Duration: Annual Nativity: Non-Native Lifeform: Forb/Herb General: Winter annual herb, up to 40 cm tall but usually less than 10 cm in our region, from a slender taproot; stems few to several, initially erect or decumbent and becoming prostrate, often reddish with swollen nodes; herbage glandular-villous. Leaves: Overwintering as a basal rosette, but leaves also opposite along the stems during the growing season. Leaves short-petiolate; blades 3-14 cm long, bipinnatifid (twice pinnately cleft) with fine feathery divisions. Flowers: Pink-purple, in long-stalked, umbel-like clusters of 2-8 flowers; petals 5, rose-lavender, pink, or lilac, often spotted; sepals 5. Fruits: Five, hairy, 2 - 4 cm long, single-seeded, nutlike segments per flower, each sharply pointed at base and ending in a long, spirally coiled (at least lower half), and hairy beak, 3 cm long. Ecology: Found in disturbed, often dry places, below 8,000 ft (2438 m); flowers February-July. Distribution: Thought to be native to Eurasia and north Africa; naturalized on every continent in the world; throughout N. Amer. and in every state in the US. Notes: Glandular-pubescent annuals ubiquitous in urban areas, roadsides, and disturbed areas. Immediately obvious are the basal rosettes of deeply-divided leaves which often hug the ground and radiate from the center but can be ascending and less symmetric. The common name "storksbill" describes the shapes of the fruits with long beaks which spiral and screw the seed into the ground after being wetted. Told apart from E. texanum which has simple 3-lobed leaves, often larger flowers and is without glands. Somewhat similar to species of Geranium, but members of that genus always have opposite, palmately-lobed stem leaves.
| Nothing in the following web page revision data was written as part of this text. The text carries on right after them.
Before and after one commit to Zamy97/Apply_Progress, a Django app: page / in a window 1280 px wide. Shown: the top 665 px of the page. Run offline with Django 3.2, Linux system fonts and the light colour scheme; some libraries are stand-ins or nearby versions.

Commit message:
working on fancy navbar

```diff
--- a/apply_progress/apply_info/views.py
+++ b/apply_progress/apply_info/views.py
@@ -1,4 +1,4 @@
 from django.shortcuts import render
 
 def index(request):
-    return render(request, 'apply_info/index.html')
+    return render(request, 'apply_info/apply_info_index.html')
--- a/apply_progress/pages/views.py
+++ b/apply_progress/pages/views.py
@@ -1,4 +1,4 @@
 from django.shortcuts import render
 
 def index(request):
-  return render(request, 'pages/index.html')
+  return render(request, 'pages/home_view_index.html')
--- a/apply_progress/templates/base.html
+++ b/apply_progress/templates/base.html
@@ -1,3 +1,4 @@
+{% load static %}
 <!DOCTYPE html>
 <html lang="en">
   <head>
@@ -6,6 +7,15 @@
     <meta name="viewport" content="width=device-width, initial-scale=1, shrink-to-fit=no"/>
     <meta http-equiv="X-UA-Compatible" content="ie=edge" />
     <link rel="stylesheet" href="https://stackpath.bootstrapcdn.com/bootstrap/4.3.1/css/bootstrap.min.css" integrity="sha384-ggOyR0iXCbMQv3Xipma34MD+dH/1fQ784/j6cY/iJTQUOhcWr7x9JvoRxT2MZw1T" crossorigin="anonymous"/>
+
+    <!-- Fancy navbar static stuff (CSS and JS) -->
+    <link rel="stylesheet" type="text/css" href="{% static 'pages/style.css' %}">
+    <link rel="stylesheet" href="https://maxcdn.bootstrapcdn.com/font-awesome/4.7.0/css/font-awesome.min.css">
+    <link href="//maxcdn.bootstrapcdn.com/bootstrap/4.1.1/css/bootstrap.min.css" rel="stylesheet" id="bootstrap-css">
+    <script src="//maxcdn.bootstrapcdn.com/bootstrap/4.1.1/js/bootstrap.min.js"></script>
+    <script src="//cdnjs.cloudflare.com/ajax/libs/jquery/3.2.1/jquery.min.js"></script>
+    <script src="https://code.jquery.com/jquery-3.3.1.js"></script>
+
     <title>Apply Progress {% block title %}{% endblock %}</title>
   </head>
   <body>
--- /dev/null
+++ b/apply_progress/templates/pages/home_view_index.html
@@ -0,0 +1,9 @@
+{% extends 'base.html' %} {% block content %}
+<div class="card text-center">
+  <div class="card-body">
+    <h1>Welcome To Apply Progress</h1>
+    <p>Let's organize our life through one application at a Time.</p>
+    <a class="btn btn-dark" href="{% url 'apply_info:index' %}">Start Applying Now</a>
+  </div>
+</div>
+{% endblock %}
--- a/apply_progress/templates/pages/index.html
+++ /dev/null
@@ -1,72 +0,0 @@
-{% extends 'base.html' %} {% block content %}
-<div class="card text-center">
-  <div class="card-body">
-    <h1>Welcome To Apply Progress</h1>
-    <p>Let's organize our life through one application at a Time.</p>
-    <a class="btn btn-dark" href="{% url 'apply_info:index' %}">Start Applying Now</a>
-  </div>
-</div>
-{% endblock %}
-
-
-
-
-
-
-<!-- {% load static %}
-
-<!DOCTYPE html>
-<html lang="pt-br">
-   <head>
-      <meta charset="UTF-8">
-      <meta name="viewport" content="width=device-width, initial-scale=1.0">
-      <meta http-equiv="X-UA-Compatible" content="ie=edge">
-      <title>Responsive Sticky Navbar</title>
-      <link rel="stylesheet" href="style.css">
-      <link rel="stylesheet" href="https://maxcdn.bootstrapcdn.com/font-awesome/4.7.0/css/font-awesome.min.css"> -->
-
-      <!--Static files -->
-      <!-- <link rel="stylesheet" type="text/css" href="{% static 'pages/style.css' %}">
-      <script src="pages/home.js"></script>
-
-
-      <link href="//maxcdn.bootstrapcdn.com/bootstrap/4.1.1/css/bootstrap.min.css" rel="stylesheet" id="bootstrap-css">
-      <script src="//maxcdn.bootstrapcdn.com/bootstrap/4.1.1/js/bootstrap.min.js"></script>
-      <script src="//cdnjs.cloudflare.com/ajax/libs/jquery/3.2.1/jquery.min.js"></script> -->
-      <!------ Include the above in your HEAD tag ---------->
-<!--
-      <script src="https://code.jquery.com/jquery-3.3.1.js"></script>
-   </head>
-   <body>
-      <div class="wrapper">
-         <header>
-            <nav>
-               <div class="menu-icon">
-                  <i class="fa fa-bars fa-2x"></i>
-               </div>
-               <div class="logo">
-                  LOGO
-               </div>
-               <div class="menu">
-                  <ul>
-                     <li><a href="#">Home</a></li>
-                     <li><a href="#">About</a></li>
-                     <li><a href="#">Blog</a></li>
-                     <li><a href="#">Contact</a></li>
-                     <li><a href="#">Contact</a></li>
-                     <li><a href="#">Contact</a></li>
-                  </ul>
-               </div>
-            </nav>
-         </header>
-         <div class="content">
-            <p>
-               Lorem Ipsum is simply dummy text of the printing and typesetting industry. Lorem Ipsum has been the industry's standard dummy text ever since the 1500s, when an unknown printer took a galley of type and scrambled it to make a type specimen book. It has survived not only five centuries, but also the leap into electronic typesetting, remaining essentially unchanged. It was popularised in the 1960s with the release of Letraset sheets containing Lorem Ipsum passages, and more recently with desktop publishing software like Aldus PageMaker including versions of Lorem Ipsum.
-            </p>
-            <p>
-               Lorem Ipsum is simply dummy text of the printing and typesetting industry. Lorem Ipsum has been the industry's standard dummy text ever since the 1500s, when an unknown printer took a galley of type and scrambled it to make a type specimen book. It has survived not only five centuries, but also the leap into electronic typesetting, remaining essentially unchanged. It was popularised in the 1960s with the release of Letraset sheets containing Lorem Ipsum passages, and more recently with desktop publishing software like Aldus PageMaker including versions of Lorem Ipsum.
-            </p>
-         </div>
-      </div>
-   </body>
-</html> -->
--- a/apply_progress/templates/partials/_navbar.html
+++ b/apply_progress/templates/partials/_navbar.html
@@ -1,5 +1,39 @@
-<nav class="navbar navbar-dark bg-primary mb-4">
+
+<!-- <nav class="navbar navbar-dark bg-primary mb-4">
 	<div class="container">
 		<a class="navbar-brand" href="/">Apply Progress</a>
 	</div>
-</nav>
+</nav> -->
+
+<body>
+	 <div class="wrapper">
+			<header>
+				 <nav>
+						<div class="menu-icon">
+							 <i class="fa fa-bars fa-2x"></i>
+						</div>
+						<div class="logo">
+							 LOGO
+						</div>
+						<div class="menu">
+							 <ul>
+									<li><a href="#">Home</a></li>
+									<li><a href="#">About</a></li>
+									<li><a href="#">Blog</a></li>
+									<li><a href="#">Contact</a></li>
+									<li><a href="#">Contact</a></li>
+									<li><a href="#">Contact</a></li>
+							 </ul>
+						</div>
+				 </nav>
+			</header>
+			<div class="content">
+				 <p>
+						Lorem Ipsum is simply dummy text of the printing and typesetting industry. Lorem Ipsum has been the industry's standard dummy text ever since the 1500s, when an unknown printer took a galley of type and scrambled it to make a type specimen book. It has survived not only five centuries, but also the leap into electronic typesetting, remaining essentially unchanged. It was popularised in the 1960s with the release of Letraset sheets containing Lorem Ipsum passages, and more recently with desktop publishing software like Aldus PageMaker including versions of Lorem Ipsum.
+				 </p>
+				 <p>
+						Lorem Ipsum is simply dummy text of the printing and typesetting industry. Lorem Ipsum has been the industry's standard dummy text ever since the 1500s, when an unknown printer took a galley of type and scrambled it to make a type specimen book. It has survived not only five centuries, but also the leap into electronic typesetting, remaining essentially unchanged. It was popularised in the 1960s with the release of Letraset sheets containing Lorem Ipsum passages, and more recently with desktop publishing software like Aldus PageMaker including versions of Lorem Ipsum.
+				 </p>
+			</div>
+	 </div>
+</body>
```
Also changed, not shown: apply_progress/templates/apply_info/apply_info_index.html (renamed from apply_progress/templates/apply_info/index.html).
Seasonal forage for rodents, desert tortoise, big game animals, and livestock. Seeds eaten by upland gamebirds, songbirds, and rodents. Ethnobotany: Costanoan make cold leaf tea to treat typhoid fever. Navajo use plant to disinfect and treat bobcat and mountain lion bites. Zuni make chewed leaf poultice for sores and rashes. Navajo also use it to treat excessive menstruation. Etymology: Erodium is Greek for heron, which comes from the bill-like fruit. Cicutaria is the water-hemlock genus, possibly referenced due to its similarly dissected leaves. Synonyms: None Editor: SBuckley 2010, FSCoburn 2015, AHazelton 2015, AHazelton 2017